## TASK TO CARRY OUT
Each line below from the one containing "frontend->>+backend: HTTP POST : /get-directories" through the one containing "datastore->>AzureStorageAPI: upload_image(image)" is to be given again exactly, and no line outside that span.

─── EXTRACTED DATA ───

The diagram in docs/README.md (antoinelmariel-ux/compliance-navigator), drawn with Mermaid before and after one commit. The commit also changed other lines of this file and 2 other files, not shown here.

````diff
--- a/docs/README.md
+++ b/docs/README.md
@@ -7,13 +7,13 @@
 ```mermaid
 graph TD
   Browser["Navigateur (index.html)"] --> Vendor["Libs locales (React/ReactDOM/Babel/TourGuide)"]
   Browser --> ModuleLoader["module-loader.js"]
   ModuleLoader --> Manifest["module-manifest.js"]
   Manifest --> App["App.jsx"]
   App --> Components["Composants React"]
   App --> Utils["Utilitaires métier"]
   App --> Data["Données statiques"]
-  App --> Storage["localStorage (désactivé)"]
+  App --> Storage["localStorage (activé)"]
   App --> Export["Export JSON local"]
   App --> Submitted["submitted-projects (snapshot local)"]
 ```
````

───
─── EXTRACTED DATA ───

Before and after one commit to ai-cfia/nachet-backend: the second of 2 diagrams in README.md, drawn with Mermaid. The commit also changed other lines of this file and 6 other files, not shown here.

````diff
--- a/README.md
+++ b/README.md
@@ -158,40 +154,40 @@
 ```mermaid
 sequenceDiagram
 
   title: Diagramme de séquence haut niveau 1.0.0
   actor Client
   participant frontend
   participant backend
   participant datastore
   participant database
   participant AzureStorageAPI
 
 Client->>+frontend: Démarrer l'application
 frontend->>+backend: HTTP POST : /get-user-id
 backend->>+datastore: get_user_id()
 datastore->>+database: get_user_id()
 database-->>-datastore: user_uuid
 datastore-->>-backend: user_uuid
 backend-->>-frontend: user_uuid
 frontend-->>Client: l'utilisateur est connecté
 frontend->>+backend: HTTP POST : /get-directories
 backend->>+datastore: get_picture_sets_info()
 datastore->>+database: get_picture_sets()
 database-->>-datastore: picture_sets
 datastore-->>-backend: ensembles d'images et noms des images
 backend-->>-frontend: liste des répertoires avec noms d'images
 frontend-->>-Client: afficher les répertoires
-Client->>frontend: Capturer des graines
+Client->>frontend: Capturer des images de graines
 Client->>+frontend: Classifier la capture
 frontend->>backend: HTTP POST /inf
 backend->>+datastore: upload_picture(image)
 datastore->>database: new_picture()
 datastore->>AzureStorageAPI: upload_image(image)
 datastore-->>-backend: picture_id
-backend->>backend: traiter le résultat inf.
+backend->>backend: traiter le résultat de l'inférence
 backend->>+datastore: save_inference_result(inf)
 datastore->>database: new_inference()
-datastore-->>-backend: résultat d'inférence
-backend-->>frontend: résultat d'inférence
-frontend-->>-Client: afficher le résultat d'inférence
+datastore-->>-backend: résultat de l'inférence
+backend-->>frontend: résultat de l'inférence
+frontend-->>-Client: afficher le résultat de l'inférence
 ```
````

───
─── EXTRACTED DATA ───

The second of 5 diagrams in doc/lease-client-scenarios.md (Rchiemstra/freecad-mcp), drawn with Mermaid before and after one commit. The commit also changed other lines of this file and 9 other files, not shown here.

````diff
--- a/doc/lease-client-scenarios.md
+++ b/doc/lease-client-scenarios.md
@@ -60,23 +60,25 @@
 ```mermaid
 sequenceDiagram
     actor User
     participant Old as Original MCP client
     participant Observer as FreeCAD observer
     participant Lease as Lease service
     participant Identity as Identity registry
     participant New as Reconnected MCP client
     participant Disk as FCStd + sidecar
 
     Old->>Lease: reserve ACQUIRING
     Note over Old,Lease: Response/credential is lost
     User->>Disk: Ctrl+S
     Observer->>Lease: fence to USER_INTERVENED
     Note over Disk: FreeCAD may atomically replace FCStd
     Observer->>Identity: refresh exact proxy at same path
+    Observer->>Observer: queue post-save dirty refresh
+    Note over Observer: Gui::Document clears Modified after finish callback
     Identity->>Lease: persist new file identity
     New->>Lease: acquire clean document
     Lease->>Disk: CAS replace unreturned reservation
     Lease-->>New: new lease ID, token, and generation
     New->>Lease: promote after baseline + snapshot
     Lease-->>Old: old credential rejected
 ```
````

───

## OUTPUT FOR THIS TASK
 frontend->>+backend: HTTP POST : /get-directories
 backend->>+datastore: get_picture_sets_info()
 datastore->>+database: get_picture_sets()
 database-->>-datastore: picture_sets
 datastore-->>-backend: ensembles d'images et noms des images
 backend-->>-frontend: liste des répertoires avec noms d'images
 frontend-->>-Client: afficher les répertoires
-Client->>frontend: Capturer des graines
+Client->>frontend: Capturer des images de graines
 Client->>+frontend: Classifier la capture
 frontend->>backend: HTTP POST /inf
 backend->>+datastore: upload_picture(image)
 datastore->>database: new_picture()
 datastore->>AzureStorageAPI: upload_image(image)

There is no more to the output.